• Please try the solutions in the linked thread, after simplifying your equation to $2x\cos x=(6.4x^2-0.1563)\sin x$. – J. M. is away Mar 16 at 6:37
• Not quite a duplicate as in this case the roots are distributed very regularly, $x_n\approx (n - 1)\pi + 5/(16 \pi n)$, and a simple FindRoot can be used with this approximation as a starting point. In this way we're not missing any roots, even for very large $n$. – Roman Mar 16 at 7:16
• @Roman Your comment where you write an approximate relation for occurence of the roots ,makes me wonder if some sort of approximate $x_n$ can be written if the actual equation is of the form $2\cot(x) = \frac{Kx}{hL} - \frac{hL}{Kx}$ . I wrote the equation in the original question for the parameter values $K=16,L=0.25,h=10.$ – Indrasis Mitra Mar 16 at 8:56
• Yes, you can do the following with any $K$, $L$, $h$. Define a series expansion c[x_] = Normal[Series[2 Cot[x], {x, 0, 3}]] (or any desired polynomial order), then a good approximation to the $n$th root (counting from $n=0$) is X[n_] = x /. Solve[c[x - n π] == 32 x/5 - 1563/(10000 x), x, Reals][] (it's a Root object). To get an explicit formula, use Y[n_] = Normal[Series[X[n], {n, ∞, 3}]]. – Roman Mar 16 at 9:09
• For general $K$, $L$, $h$ this recipe is c[x_] = Normal[Series[2 Cot[x], {x, 0, 1}]] (or higher-order if desired) followed by the approximate root definition X[{k_, L_, h_}, n_] = Assuming[k > 0 && L > 0 && h > 0, x /. Solve[c[x - n π] == (k x)/(h L) - (h L)/(k x), x, Reals][] // Refine]. This gives Y[{k_, L_, h_}, n_] = Normal[Series[X[n], {n,∞, 1}]] the result n π + (2 h L)/(k n π). If you're patient you can get higher-order approximations with this prescription. – Roman Mar 16 at 9:34

roots = Sort[x /.
NSolve[{2*Cot[x] == Rationalize[6.4] x - Rationalize[0.1563]/x, 60 > x > 0}, x, Reals]];


{0.551848, 3.23803, 6.33252, 9.45782, 12.5912, 15.7278, 18.8661, 22.0053, 25.1452, 28.2854, 31.4259, 34.5666, 37.7074, 40.8484, 43.9894, 47.1305, 50.2717, 53.4129, 56.5542, 59.6955}
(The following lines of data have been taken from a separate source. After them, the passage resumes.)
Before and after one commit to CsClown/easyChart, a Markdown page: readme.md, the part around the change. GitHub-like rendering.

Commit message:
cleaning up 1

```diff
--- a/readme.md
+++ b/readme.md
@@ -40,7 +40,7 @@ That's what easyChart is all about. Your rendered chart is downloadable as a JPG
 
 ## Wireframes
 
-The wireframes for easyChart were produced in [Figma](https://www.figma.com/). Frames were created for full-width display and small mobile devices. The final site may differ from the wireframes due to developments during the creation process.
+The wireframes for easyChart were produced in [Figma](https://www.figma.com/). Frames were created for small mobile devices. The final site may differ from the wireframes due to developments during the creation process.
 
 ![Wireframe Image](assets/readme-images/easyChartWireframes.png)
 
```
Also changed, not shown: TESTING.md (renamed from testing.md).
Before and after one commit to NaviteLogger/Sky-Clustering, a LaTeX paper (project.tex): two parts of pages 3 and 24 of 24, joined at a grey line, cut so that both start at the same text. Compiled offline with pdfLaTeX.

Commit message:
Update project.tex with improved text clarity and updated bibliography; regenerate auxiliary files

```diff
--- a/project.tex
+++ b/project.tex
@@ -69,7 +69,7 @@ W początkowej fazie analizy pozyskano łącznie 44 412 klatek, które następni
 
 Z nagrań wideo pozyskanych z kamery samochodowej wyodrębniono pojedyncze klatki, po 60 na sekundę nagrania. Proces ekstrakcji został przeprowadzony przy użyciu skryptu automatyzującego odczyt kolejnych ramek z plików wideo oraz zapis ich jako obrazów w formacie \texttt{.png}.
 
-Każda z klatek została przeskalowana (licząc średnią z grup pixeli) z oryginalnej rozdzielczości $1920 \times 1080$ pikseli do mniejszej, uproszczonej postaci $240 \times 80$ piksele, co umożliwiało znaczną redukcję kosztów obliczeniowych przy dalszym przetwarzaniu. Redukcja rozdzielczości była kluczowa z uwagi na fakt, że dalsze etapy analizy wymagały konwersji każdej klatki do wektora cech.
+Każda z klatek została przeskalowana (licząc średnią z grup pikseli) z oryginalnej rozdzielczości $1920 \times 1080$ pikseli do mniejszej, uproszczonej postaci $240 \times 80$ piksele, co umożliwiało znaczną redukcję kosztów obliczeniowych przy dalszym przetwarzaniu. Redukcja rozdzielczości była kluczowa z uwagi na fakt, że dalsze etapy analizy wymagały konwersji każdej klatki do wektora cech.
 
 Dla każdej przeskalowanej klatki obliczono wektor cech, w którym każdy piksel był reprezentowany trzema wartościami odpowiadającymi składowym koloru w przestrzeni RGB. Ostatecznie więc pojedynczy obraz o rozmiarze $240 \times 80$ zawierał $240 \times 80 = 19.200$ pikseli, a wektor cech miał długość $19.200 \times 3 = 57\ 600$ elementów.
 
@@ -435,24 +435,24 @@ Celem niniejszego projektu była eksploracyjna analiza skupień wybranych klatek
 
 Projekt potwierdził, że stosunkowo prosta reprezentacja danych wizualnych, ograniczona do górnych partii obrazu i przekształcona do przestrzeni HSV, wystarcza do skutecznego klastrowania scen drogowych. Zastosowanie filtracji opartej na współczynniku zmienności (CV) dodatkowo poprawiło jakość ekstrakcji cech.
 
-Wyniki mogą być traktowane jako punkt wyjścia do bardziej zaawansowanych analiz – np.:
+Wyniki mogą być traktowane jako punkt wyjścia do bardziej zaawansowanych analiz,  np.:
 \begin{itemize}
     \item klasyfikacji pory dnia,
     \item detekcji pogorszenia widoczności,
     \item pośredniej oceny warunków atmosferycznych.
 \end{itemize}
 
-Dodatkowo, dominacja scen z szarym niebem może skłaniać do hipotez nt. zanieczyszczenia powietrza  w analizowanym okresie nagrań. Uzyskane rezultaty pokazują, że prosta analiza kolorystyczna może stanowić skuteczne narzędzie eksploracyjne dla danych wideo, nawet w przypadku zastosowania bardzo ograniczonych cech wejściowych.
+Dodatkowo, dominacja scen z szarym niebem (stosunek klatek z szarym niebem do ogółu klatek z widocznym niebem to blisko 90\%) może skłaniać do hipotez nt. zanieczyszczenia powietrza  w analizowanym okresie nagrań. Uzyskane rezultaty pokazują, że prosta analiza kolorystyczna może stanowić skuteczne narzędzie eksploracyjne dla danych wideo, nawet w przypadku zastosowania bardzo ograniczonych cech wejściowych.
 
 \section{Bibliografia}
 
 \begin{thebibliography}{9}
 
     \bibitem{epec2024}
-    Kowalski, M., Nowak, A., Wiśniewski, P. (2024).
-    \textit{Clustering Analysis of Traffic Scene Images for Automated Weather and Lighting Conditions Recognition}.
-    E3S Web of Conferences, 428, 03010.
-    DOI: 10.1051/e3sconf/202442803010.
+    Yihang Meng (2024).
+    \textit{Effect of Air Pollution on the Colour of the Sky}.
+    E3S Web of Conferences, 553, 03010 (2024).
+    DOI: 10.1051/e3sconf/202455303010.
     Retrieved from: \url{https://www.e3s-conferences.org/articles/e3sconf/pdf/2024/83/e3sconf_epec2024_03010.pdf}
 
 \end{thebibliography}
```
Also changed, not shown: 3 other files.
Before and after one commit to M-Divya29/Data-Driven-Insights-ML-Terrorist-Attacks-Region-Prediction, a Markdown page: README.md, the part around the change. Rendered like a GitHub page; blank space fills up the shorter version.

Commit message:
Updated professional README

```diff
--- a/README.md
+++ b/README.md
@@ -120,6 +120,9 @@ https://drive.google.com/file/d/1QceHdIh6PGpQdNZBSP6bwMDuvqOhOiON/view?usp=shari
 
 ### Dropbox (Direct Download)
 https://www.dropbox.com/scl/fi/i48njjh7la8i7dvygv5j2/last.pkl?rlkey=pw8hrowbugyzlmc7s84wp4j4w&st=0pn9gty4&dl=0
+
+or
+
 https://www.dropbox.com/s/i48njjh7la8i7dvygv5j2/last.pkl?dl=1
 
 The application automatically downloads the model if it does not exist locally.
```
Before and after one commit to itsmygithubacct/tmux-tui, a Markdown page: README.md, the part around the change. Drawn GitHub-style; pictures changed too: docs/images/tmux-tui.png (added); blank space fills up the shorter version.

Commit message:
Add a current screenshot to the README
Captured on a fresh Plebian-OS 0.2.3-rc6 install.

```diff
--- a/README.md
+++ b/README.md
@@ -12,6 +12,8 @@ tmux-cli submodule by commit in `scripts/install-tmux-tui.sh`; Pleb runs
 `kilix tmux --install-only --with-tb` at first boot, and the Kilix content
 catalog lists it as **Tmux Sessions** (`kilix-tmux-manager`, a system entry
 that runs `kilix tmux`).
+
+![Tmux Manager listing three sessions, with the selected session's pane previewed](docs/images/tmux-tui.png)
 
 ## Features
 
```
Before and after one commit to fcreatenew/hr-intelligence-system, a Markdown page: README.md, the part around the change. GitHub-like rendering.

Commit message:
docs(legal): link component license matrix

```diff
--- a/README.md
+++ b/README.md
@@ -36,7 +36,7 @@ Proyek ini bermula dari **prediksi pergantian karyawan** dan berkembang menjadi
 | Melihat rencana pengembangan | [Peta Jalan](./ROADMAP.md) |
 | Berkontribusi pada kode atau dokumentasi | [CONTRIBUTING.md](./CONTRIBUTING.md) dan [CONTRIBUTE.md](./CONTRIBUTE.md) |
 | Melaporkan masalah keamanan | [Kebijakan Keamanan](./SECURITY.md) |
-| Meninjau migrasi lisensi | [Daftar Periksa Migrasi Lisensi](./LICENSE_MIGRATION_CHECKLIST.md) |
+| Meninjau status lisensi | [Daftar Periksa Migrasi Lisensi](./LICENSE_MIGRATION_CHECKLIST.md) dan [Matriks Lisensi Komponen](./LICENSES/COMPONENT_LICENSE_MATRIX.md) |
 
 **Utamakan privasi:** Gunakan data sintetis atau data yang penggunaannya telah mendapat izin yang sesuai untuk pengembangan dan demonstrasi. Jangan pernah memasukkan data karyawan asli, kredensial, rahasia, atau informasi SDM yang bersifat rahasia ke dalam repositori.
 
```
Plot[{2*Cot[x], 6.4 x - 0.1563/x}, {x, 0, Last[roots] + 1},
PlotPoints -> 100, MaxRecursion -> 7,
Epilog -> {PointSize[Large], Red, Point[{#, 6.4 # - 0.1563/#} & /@ roots]}] • Thanks for the detailed answer – Indrasis Mitra Mar 16 at 9:44
• @IndrasisMitra, my pleasure. Thank you for the accept. – kglr Mar 16 at 9:47